Work instruction: Give back every record exactly, images excluded.

** Opening Listed entries block **

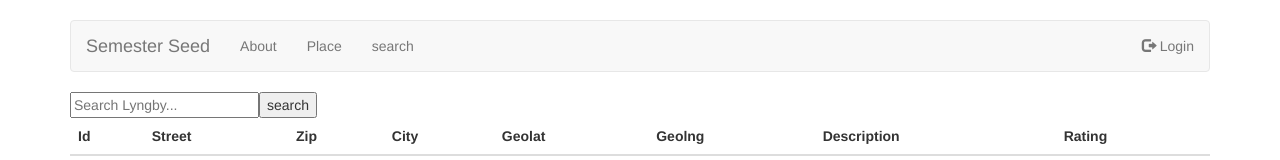
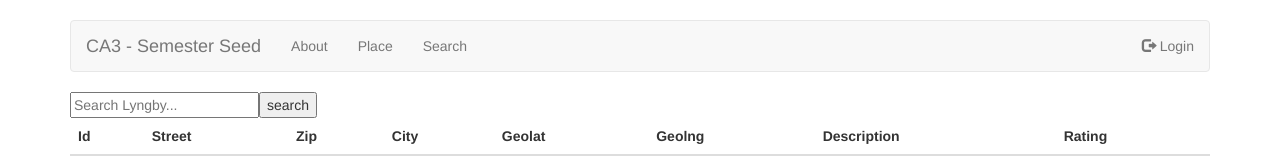
Before and after one commit to xuzhenyang85/CA3, a React (Create React App) app in the folder seedClient/: page /#/place in a window 1280 px wide. Before the commit this address led to /#/place. Shown: the top 160 px of the page. Built offline with nearby package versions, Linux system fonts and the light colour scheme.

Commit message:
added group name in About menu, fixed cap text

```diff
--- a/seedClient/src/pages/About.js
+++ b/seedClient/src/pages/About.js
@@ -2,6 +2,11 @@ import React, {Component} from "react";
 
 export default class About extends Component{
   render() {
-    return <h1>About</h1>
+    return (
+      <div>
+        <h2>CA3 - Gruppe 8 </h2>
+        <p>Dogan Yildirim, Menja Holm Wettergren, Xu Zhen Yang</p>
+      </div>
+    )
   }
 }
--- a/seedClient/src/pages/TopMenu.js
+++ b/seedClient/src/pages/TopMenu.js
@@ -26,12 +26,12 @@ class TopMenu extends Component {
         <nav className="navbar navbar-default" >
           <div className="container-fluid">
             <div className="navbar-header">
-              <a className="navbar-brand" href="/" style={{pointerEvents: "none"}}>Semester Seed</a>
+              <a className="navbar-brand" href="/" style={{pointerEvents: "none"}}>CA3 - Semester Seed</a>
             </div>
             <ul className="nav navbar-nav">
               <li><Link to="/about">About</Link></li>
               <li><Link to="/place">Place</Link></li>
-              <li><Link to="/search">search </Link></li>
+              <li><Link to="/search">Search </Link></li>
               {this.state.isUser &&(<li><Link to="/user">Page for Users </Link></li>)}
               {this.state.isAdmin &&(<li><Link to="/admin">Page for Admins</Link></li>)}
               {this.state.isUser && (<li><Link to="/random">Random Number </Link></li>)}
```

** Closing Listed entries block **

Answer below:
Before and after one commit to xuzhenyang85/CA3, a React (Create React App) app in the folder seedClient/: page /#/place in a window 1280 px wide. Before the commit this address led to /#/place. Shown: the top 160 px of the page. Built offline with nearby package versions, Linux system fonts and the light colour scheme.

Commit message:
added group name in About menu, fixed cap text

```diff
--- a/seedClient/src/pages/About.js
+++ b/seedClient/src/pages/About.js
@@ -2,6 +2,11 @@ import React, {Component} from "react";
 
 export default class About extends Component{
   render() {
-    return <h1>About</h1>
+    return (
+      <div>
+        <h2>CA3 - Gruppe 8 </h2>
+        <p>Dogan Yildirim, Menja Holm Wettergren, Xu Zhen Yang</p>
+      </div>
+    )
   }
 }
--- a/seedClient/src/pages/TopMenu.js
+++ b/seedClient/src/pages/TopMenu.js
@@ -26,12 +26,12 @@ class TopMenu extends Component {
         <nav className="navbar navbar-default" >
           <div className="container-fluid">
             <div className="navbar-header">
-              <a className="navbar-brand" href="/" style={{pointerEvents: "none"}}>Semester Seed</a>
+              <a className="navbar-brand" href="/" style={{pointerEvents: "none"}}>CA3 - Semester Seed</a>
             </div>
             <ul className="nav navbar-nav">
               <li><Link to="/about">About</Link></li>
               <li><Link to="/place">Place</Link></li>
-              <li><Link to="/search">search </Link></li>
+              <li><Link to="/search">Search </Link></li>
               {this.state.isUser &&(<li><Link to="/user">Page for Users </Link></li>)}
               {this.state.isAdmin &&(<li><Link to="/admin">Page for Admins</Link></li>)}
               {this.state.isUser && (<li><Link to="/random">Random Number </Link></li>)}
```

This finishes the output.